Eretz Nehederet takes on Birthright
Only a few months ago, there was the controversy over the video campaign by the Ministry of Absorption to convince expatriate Israelis to come home. Whether due to lack of understanding by the makers of the videos (claim critics) or over sensitivity by those offended by the videos (claim advocates), the results proved that we don’t really see each other in the same we see ourselves.
That’s why it’s good for someone to come along once in a while and flatten the playing field by being so offensive that you can’t help but laugh. And that someone this time is Eretz Nehederet, the irreverent Channel 2 comedy/satire series poking fun at current events, national leaders, and in this case of the premiere of its ninth season last week, the Birthright/Taglit program.

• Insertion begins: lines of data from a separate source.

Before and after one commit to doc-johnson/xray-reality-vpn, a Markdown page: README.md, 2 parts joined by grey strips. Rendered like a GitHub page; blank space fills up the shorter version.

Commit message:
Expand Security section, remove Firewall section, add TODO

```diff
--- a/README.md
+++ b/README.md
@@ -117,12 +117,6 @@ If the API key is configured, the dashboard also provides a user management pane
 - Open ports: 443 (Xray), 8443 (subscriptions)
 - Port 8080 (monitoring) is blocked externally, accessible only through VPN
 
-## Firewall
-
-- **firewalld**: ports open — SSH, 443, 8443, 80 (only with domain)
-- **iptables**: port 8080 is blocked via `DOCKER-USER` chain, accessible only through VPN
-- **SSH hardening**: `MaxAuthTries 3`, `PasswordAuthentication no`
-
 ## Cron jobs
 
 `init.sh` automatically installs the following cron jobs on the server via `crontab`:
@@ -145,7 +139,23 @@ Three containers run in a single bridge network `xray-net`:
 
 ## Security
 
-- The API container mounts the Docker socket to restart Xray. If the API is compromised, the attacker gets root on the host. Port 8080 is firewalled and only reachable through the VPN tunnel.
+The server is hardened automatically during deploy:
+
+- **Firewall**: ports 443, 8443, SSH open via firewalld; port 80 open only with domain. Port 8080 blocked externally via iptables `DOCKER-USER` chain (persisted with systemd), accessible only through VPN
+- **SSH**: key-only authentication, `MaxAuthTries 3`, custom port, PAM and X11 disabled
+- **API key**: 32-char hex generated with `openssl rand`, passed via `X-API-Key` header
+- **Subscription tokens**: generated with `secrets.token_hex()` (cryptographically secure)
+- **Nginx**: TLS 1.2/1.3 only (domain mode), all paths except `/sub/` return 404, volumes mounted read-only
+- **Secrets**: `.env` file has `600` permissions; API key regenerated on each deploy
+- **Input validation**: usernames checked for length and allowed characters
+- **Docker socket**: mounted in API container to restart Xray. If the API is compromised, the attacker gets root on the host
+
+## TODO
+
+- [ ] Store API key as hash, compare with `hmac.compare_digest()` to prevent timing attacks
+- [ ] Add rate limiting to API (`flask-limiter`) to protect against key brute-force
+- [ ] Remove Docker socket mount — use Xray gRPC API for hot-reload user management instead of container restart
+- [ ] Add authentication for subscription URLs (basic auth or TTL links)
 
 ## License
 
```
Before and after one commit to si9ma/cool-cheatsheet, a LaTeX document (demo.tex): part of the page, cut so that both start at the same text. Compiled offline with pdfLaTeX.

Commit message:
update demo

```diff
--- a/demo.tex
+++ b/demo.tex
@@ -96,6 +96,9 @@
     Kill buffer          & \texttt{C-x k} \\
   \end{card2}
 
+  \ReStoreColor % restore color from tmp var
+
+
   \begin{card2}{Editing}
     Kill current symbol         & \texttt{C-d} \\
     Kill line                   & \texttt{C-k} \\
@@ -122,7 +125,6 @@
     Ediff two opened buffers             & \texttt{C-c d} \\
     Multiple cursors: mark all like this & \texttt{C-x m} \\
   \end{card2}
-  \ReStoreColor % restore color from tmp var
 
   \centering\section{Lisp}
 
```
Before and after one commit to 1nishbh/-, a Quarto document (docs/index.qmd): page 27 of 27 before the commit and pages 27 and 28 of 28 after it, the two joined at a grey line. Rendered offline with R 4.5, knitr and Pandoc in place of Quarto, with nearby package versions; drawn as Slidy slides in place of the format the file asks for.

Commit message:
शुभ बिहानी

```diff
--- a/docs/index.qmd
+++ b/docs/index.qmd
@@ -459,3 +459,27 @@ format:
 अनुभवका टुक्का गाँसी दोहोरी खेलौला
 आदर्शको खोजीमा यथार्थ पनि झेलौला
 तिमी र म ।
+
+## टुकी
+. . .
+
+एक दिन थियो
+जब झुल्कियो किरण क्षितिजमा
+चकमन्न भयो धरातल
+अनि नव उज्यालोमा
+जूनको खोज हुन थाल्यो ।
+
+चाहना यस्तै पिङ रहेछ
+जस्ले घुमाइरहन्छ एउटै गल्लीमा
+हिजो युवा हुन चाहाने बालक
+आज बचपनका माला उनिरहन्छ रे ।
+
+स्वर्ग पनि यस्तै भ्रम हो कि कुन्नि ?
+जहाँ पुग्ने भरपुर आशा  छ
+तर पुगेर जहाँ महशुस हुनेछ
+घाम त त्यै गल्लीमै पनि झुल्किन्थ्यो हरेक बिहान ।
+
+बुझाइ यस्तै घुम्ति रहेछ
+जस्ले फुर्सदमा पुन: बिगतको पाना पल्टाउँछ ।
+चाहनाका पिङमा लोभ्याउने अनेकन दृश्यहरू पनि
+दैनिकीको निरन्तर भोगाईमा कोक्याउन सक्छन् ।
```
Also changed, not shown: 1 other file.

As Haaretz put it, “In a rare jab at visiting Diaspora Jews, Israel’s premier satirical television show, Eretz Nehederet (A Wonderful Country), took on Taglit-Birthright Israel during its Monday night season premier.”
The skit in question follows a Birthright group as they travel by bus through the country accompanied by an Israeli guide.
You’ve got all the Diaspora Jewish stereotypes, as seen through Israeli eyes – the Jewish American Princesses, the partying, vulgar frat boys and the drug and the sex-addled South American participants.
Cynical to the nth degree, the skit – conducted in a mixture of Hebrew and English -manages to make fun of American Jewish allegiance to Israel, Birthright’s use of Holocaust guilt to encourage the participants to hit up their parents for contributions, and the cocky Israeli mentality as portrayed by the tour guide whose bravado gets him blown up by a land mine.
The skit (available here at least temporarily) loses steam half way through, but it’s still worth searching for in Hebrew on YouTube for its first few minutes for the setup, which provides some of the sharpest parody the show has created.
If American Jewish-Israeli ties were tenuous before this, I shudder to think where they’ll go after the sensitive American Jewish community views this.